BEGIN

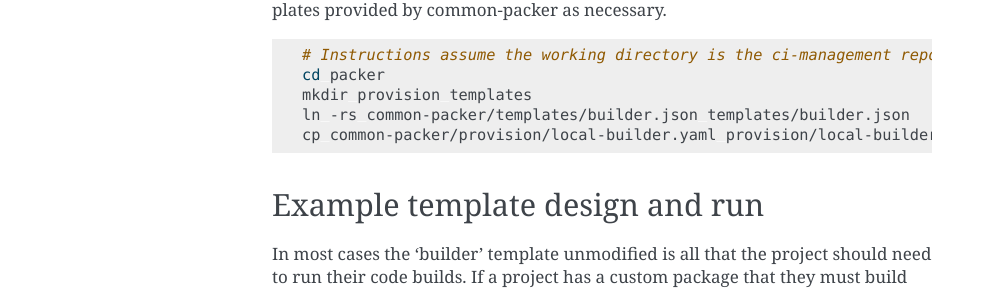
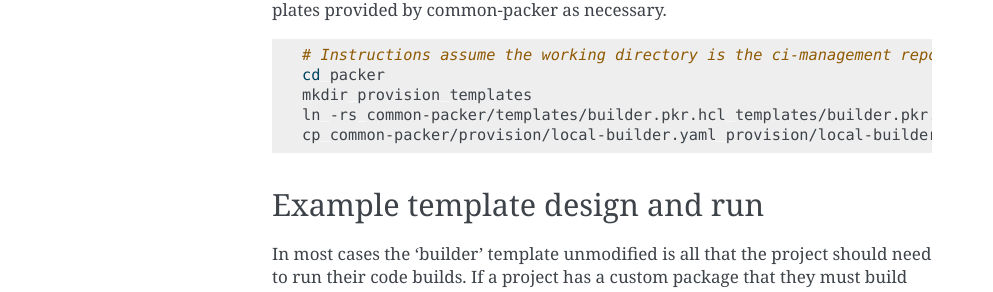
Before and after one commit to lfit/releng-common-packer, a Sphinx documentation site: the page built from docs/usage.rst, in a window 1280 px wide. Shown: the part 537-829 px from the top of the page, without its empty margins (148-1141 px from the left). Built offline with Sphinx 7.4.7, drawn with Linux system fonts in a browser that asks for light colours; the version number could not be read and is left out.

Commit message:
Upgrade!: Convert packer templates to HCL2 format
As of packer version 1.7.0 HCL2 is the preferred way to write Packer
templates. HCL2 preserves existing workflows while leveraging HCL2’s
advanced features like variable interpolation and configuration
composability.

Migrate packer templates from JSON to HCL2 format. JSON format
templates are deprecated and no longer works with packer
version > 1.9.x.

Packer version 1.9.1 will be minimum required version for packer jobs.
This version requires installing the cloud specific plugins through
packer config and needs to be initalized and downloaded with
`packer init` before running `packer build`.

Add support for host key algorithms to work with local ssh proxy
without which packer builds results in "failed to handshake" error.
Workaround is to pass additional params with "extra_arguments".

Support for '.json' templates will be removed from common-packer in
subsequent releases. All projects specific templates not available in this
repository are required to convert existing '.json' to '.pkr.hcl' format.

Ref:
https://developer.hashicorp.com/packer/docs/templates/hcl_templates
https://github.com/hashicorp/packer-plugin-openstack/blob/main/README.md
https://github.com/hashicorp/packer-plugin-ansible/issues/140

Issue: RELENG-4764
Change-Id: Ie63d9551bd1bab224dc9335d45a21d5ee3e09550
Signed-off-by: Anil Belur <abelur@linuxfoundation.org>

```diff
--- a/docs/requirements.rst
+++ b/docs/requirements.rst
@@ -3,7 +3,7 @@
 ############
 
 * Ansible 2.9.27 or later
-* Packer 1.8.2 or later
+* Packer 1.9.1 or later
 
 Install Ansible via pip in a virtualenv to build images.
 
--- a/docs/usage.rst
+++ b/docs/usage.rst
@@ -30,7 +30,7 @@
    # Instructions assume the working directory is the ci-management repo root
    cd packer
    mkdir provision templates
-   ln -rs common-packer/templates/builder.json templates/builder.json
+   ln -rs common-packer/templates/builder.pkr.hcl templates/builder.pkr.hcl
    cp common-packer/provision/local-builder.yaml provision/local-builder.yaml
 
 .. _custom-template:
@@ -55,7 +55,7 @@
 
 Example docker template:
 
-.. literalinclude:: ../templates/docker.json
+.. literalinclude:: ../templates/docker.pkr.hcl
    :language: json
 
 Example provisioning script:
```
Also changed, not shown: 8 other files.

END

> WHAT IS NEEDED
Within the material, find all lines that hold the word "local" and show them.

> RESULT FOR THIS TASK
Add support for host key algorithms to work with local ssh proxy
    cp common-packer/provision/local-builder.yaml provision/local-builder.yaml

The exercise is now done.